3. We conclude that the plaintiffs have not demonstrated a likelihood of success on the merits, and thus the motion judge did not err in denying a preliminary injunction. The order denying a preliminary injunction is affirmed.

So ordered.


[Note 1] Thirty-five taxable inhabitants of the Commonwealth.

[Note 2] The Commissioner of Education & the intervener, U.S.S. Massachusetts Memorial Committee, Inc.

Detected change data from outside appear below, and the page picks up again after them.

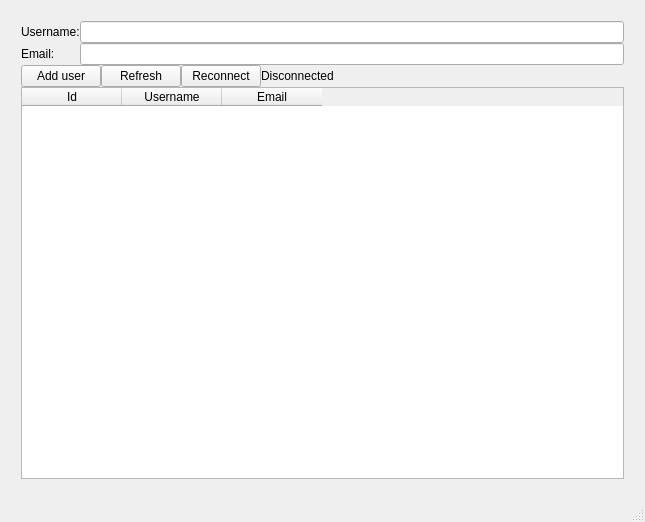
Above: client/mainwindow.ui from 5afar/stcv2 before the change. Below: the same form after it.
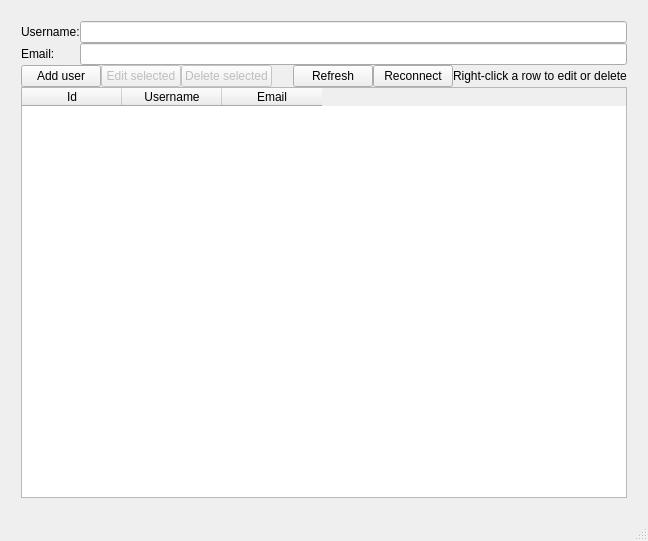
That is the form after the change.

Commit message: add update and delete user method to database

The edit to the form file:
```diff
--- a/client/mainwindow.ui
+++ b/client/mainwindow.ui
@@ -6,8 +6,8 @@
    <rect>
     <x>0</x>
     <y>0</y>
-    <width>645</width>
-    <height>522</height>
+    <width>648</width>
+    <height>541</height>
    </rect>
   </property>
   <property name="sizePolicy">
@@ -83,6 +83,39 @@
           </property>
          </widget>
         </item>
+        <item>
+         <widget class="QPushButton" name="editButton">
+          <property name="enabled">
+           <bool>false</bool>
+          </property>
+          <property name="text">
+           <string>Edit selected</string>
+          </property>
+         </widget>
+        </item>
+        <item>
+         <widget class="QPushButton" name="deleteButton">
+          <property name="enabled">
+           <bool>false</bool>
+          </property>
+          <property name="text">
+           <string>Delete selected</string>
+          </property>
+         </widget>
+        </item>
+        <item>
+         <spacer name="horizontalSpacer">
+          <property name="orientation">
+           <enum>Qt::Orientation::Horizontal</enum>
+          </property>
+          <property name="sizeHint" stdset="0">
+           <size>
+            <width>40</width>
+            <height>20</height>
+           </size>
+          </property>
+         </spacer>
+        </item>
         <item>
          <widget class="QPushButton" name="refreshButton">
           <property name="sizePolicy">
@@ -118,7 +151,7 @@
            </sizepolicy>
           </property>
           <property name="text">
-           <string>Disconnected</string>
+           <string>Right-click a row to edit or delete</string>
           </property>
          </widget>
         </item>
```
Left out of the diff: 2 changed lines with no effect on the pictures. The commit also changes 2 other files.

[Note 3] The defendants state that plans to have the battleship towed to a dry dock have been postponed and no further payments of public funds will be made, except for claims for work already completed. They argue that, because of these facts, no injunction is warranted. The defendants, however, have not shown, as they claim, that, by abandoning further work, the Commonwealth is not "about to expend money" within the meaning of G. L. c. 29, Section 63, for a purpose asserted to be unlawful. See Sears v. Treasurer & Receiver Gen., 327 Mass. 310, 318 (1951). We thus see no basis for not deciding the preliminary injunction issue at this time.